• **Task prompt**: With pictures removed, output every record below exactly as written.

• **Information given**:
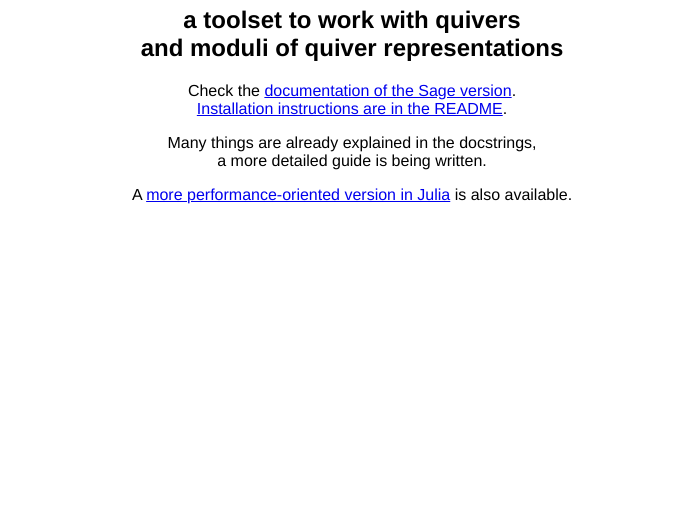
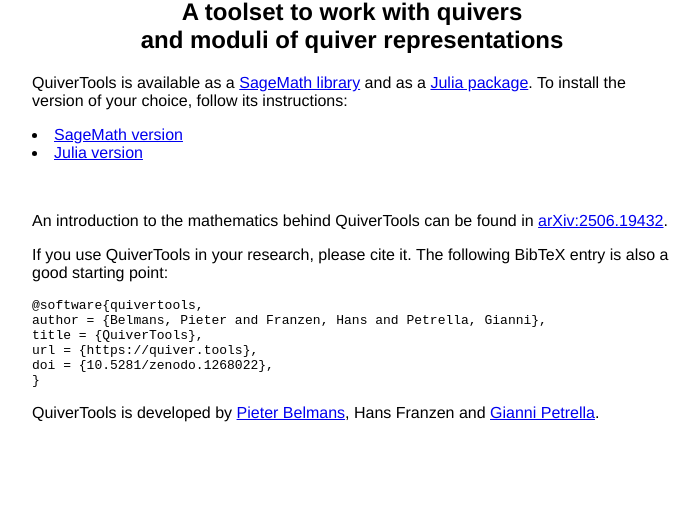
Before and after one commit to QuiverTools/QuiverTools.github.io, a plain HTML site: page index.html in a window 1280 px wide. Shown: the part 275-800 px from the top of the page, without its empty margins (288-988 px from the left). Drawn offline with Linux system fonts and the light colour scheme.

Commit message:
new landing page for quiver.tools

```diff
--- a/index.html
+++ b/index.html
@@ -7,9 +7,7 @@
     <link rel="icon" type="image/x-icon" href="/favicon.ico">
 
     <style type="text/css">
-body {
-  font-family: "Helvetica Neue";
-}
+    body {font-family: "Helvetica Neue"; width: 50%; margin: auto}
     </style>
 
     <meta name="twitter:card" content="summary">
@@ -22,20 +20,59 @@ body {
     <meta property="og:type" content="website">
     <meta property="og:url" content="http://quiver.tools">
     <meta property="og:title" content="QuiverTools">
-    <meta property="og:description" content="QuiverTools provides you with a toolset to work with quivers and moduli of quiver representations">
+    <meta property="og:description" content="QuiverTools is a toolset to work with quivers and moduli of quiver representations">
     <meta property="og:image" content="https://quiver.tools/logo.png">
   </head>
   <body>
     <center>
     <img src="logo.svg"><br>
-    <h2>a toolset to work with quivers<br>and moduli of quiver representations</h2>
+    <h2>
+      A toolset to work with quivers<br>
+      and moduli of quiver representations
+    </h2>
 
-    <p>Check the <a href="https://sage.quiver.tools">documentation of the Sage version</a>.
-    <br><a href="https://github.com/QuiverTools/QuiverTools/blob/main/README.md">Installation instructions are in the README</a>.
+    </center>
+    <p>
+      QuiverTools is available as a <a href="https://sage.quiver.tools">SageMath library</a>
+      and as a <a href="https://julia.quiver.tools">Julia package</a>.
+      To install the version of your choice, follow its instructions:
+    <li>
+      <a href="https://github.com/QuiverTools/QuiverTools">SageMath version</a>
+    </li>
+    <li>
+      <a href="https://github.com/QuiverTools/QuiverTools.jl">Julia version</a>
+    </li>
+    </p>
+    <br>
+    <p>
+      An introduction to the mathematics behind QuiverTools
+      can be found in <a href="https://arxiv.org/abs/2506.19432">arXiv:2506.19432</a>.
+      <br>
+    </p>
+    <p>
+    If you use QuiverTools in your research, please cite it.
+      The following BibTeX entry is also a good starting point:
+    </p>
+    <p>
+      <code style="text-align: left;">
+        @software{quivertools,<br>
+          author = {Belmans, Pieter and Franzen, Hans and Petrella, Gianni},<br>
+          title = {QuiverTools},<br>
+          url = {https://quiver.tools},<br>
+          doi = {10.5281/zenodo.1268022},<br>
+        }
+      </code>
+    </p>
 
-    <p>Many things are already explained in the docstrings,
-    <br>a more detailed guide is being written.
-
-    <p>A <a href="https://julia.quiver.tools">more performance-oriented version in Julia</a> is also available.
+    <p>
+      QuiverTools is developed by
+      <a href="https://pbelmans.ncag.info">Pieter Belmans</a>,
+      Hans Franzen and
+      <a href="https://giannipetrella.eu">Gianni Petrella</a>.
+    </p>
+    <!--<p>
+      For questions, bug reports or feature requests, please open an issue
+      on the respective GitHub repository.
+    </p>-->
   </body>
 </html>
```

• **Answer for this exercise**:
Before and after one commit to QuiverTools/QuiverTools.github.io, a plain HTML site: page index.html in a window 1280 px wide. Shown: the part 275-800 px from the top of the page, without its empty margins (288-988 px from the left). Drawn offline with Linux system fonts and the light colour scheme.

Commit message:
new landing page for quiver.tools

```diff
--- a/index.html
+++ b/index.html
@@ -7,9 +7,7 @@
     <link rel="icon" type="image/x-icon" href="/favicon.ico">
 
     <style type="text/css">
-body {
-  font-family: "Helvetica Neue";
-}
+    body {font-family: "Helvetica Neue"; width: 50%; margin: auto}
     </style>
 
     <meta name="twitter:card" content="summary">
@@ -22,20 +20,59 @@ body {
     <meta property="og:type" content="website">
     <meta property="og:url" content="http://quiver.tools">
     <meta property="og:title" content="QuiverTools">
-    <meta property="og:description" content="QuiverTools provides you with a toolset to work with quivers and moduli of quiver representations">
+    <meta property="og:description" content="QuiverTools is a toolset to work with quivers and moduli of quiver representations">
     <meta property="og:image" content="https://quiver.tools/logo.png">
   </head>
   <body>
     <center>
     <img src="logo.svg"><br>
-    <h2>a toolset to work with quivers<br>and moduli of quiver representations</h2>
+    <h2>
+      A toolset to work with quivers<br>
+      and moduli of quiver representations
+    </h2>
 
-    <p>Check the <a href="https://sage.quiver.tools">documentation of the Sage version</a>.
-    <br><a href="https://github.com/QuiverTools/QuiverTools/blob/main/README.md">Installation instructions are in the README</a>.
+    </center>
+    <p>
+      QuiverTools is available as a <a href="https://sage.quiver.tools">SageMath library</a>
+      and as a <a href="https://julia.quiver.tools">Julia package</a>.
+      To install the version of your choice, follow its instructions:
+    <li>
+      <a href="https://github.com/QuiverTools/QuiverTools">SageMath version</a>
+    </li>
+    <li>
+      <a href="https://github.com/QuiverTools/QuiverTools.jl">Julia version</a>
+    </li>
+    </p>
+    <br>
+    <p>
+      An introduction to the mathematics behind QuiverTools
+      can be found in <a href="https://arxiv.org/abs/2506.19432">arXiv:2506.19432</a>.
+      <br>
+    </p>
+    <p>
+    If you use QuiverTools in your research, please cite it.
+      The following BibTeX entry is also a good starting point:
+    </p>
+    <p>
+      <code style="text-align: left;">
+        @software{quivertools,<br>
+          author = {Belmans, Pieter and Franzen, Hans and Petrella, Gianni},<br>
+          title = {QuiverTools},<br>
+          url = {https://quiver.tools},<br>
+          doi = {10.5281/zenodo.1268022},<br>
+        }
+      </code>
+    </p>
 
-    <p>Many things are already explained in the docstrings,
-    <br>a more detailed guide is being written.
-
-    <p>A <a href="https://julia.quiver.tools">more performance-oriented version in Julia</a> is also available.
+    <p>
+      QuiverTools is developed by
+      <a href="https://pbelmans.ncag.info">Pieter Belmans</a>,
+      Hans Franzen and
+      <a href="https://giannipetrella.eu">Gianni Petrella</a>.
+    </p>
+    <!--<p>
+      For questions, bug reports or feature requests, please open an issue
+      on the respective GitHub repository.
+    </p>-->
   </body>
 </html>
```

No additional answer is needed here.